### TRY IT:
The lines below that include the word "added" are to be reported.

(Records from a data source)
■ ■ ■ ■

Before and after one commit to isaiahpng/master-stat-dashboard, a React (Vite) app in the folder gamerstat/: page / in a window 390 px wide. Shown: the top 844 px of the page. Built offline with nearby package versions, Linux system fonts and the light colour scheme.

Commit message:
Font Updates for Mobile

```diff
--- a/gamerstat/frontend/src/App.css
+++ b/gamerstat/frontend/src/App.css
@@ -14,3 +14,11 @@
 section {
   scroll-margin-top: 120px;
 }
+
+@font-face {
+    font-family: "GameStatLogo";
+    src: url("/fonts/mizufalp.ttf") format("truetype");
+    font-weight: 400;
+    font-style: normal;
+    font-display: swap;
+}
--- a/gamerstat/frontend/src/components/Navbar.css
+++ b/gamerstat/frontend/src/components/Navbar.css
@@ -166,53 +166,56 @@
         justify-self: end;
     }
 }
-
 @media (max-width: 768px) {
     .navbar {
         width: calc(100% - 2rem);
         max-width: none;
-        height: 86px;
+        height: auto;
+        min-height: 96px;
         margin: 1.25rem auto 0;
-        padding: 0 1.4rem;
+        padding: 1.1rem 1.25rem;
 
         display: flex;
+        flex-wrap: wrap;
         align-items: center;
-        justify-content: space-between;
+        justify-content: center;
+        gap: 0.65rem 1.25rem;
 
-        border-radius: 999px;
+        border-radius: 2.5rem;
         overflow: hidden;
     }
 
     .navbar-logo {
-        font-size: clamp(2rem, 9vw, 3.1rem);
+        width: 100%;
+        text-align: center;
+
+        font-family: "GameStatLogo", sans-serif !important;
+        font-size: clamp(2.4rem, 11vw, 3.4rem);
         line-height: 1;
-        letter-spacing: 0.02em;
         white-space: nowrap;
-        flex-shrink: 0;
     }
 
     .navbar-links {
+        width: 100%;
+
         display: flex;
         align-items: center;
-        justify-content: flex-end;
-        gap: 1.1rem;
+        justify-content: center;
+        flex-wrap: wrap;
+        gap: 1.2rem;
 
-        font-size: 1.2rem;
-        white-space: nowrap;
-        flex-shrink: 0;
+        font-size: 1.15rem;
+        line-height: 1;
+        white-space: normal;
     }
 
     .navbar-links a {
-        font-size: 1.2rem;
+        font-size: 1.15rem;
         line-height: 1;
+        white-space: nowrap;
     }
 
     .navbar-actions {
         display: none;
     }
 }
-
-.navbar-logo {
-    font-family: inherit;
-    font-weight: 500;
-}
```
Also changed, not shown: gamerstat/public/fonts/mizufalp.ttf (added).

■ ■ ■ ■

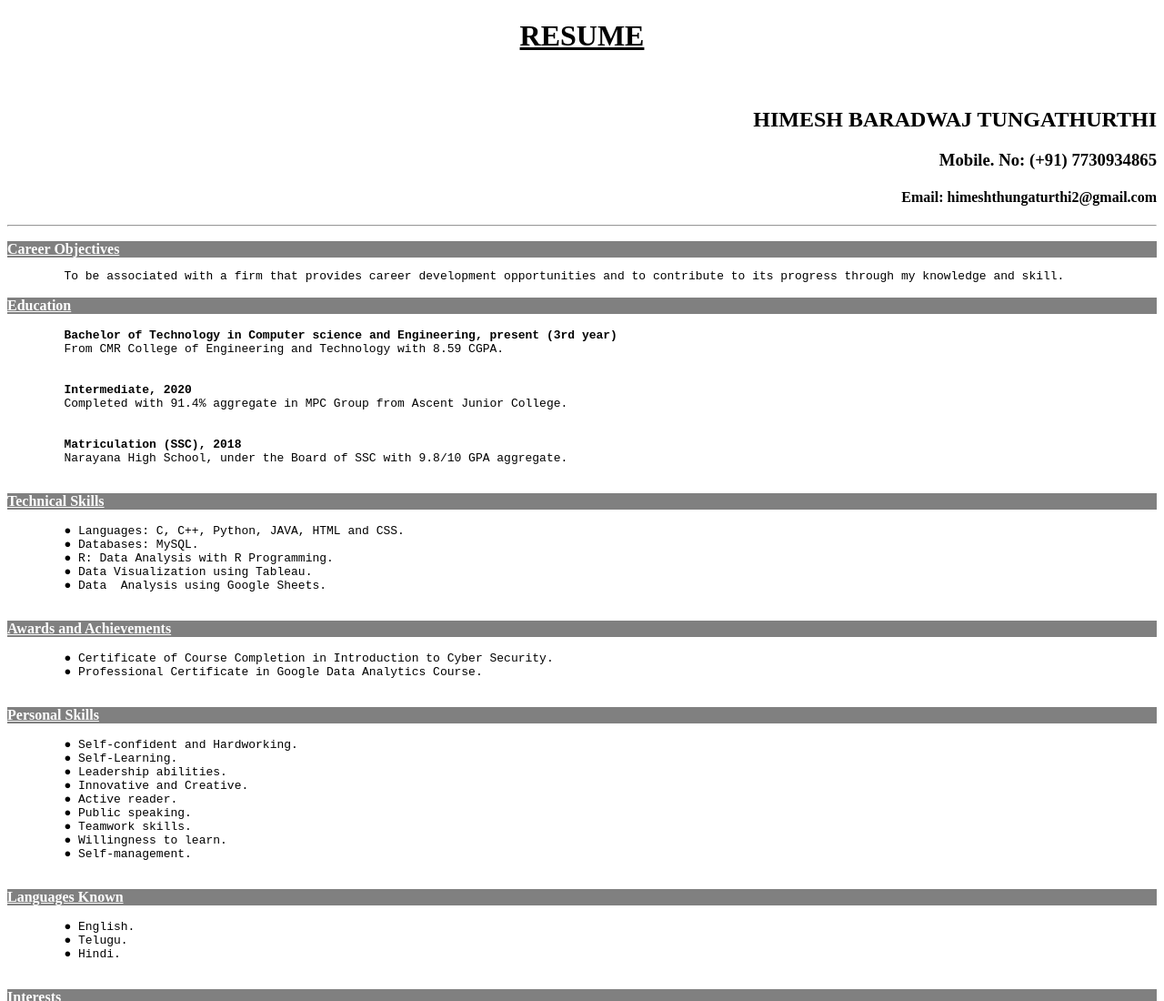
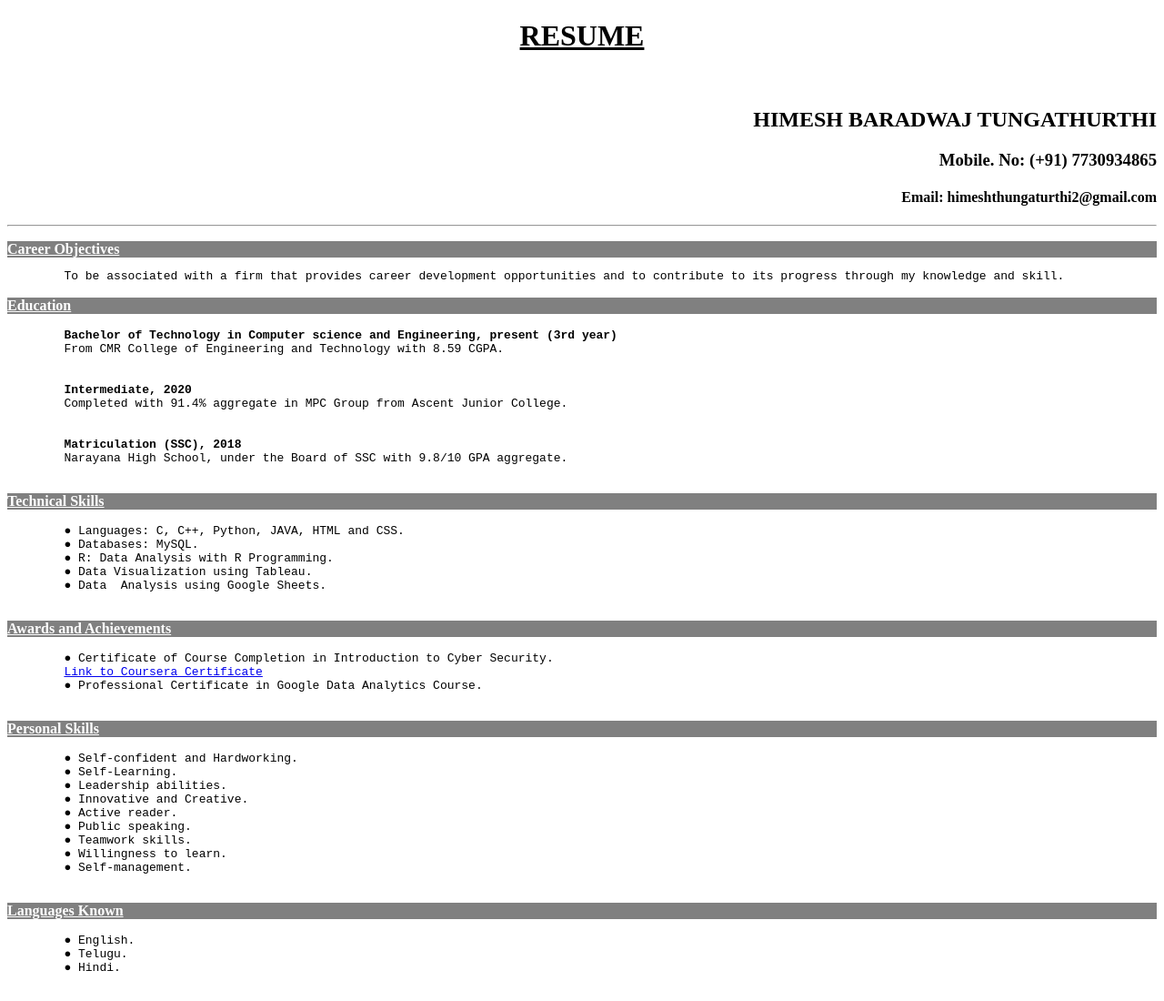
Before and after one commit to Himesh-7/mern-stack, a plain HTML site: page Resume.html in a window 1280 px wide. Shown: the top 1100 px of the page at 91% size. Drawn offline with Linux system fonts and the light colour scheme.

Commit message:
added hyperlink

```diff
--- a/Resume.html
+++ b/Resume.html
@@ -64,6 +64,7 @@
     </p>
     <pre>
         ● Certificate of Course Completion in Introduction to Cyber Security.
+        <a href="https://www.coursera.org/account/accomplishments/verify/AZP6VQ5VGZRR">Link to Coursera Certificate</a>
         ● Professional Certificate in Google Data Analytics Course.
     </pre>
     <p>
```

■ ■ ■ ■

### WORKED SOLUTION:
Also changed, not shown: gamerstat/public/fonts/mizufalp.ttf (added).
added hyperlink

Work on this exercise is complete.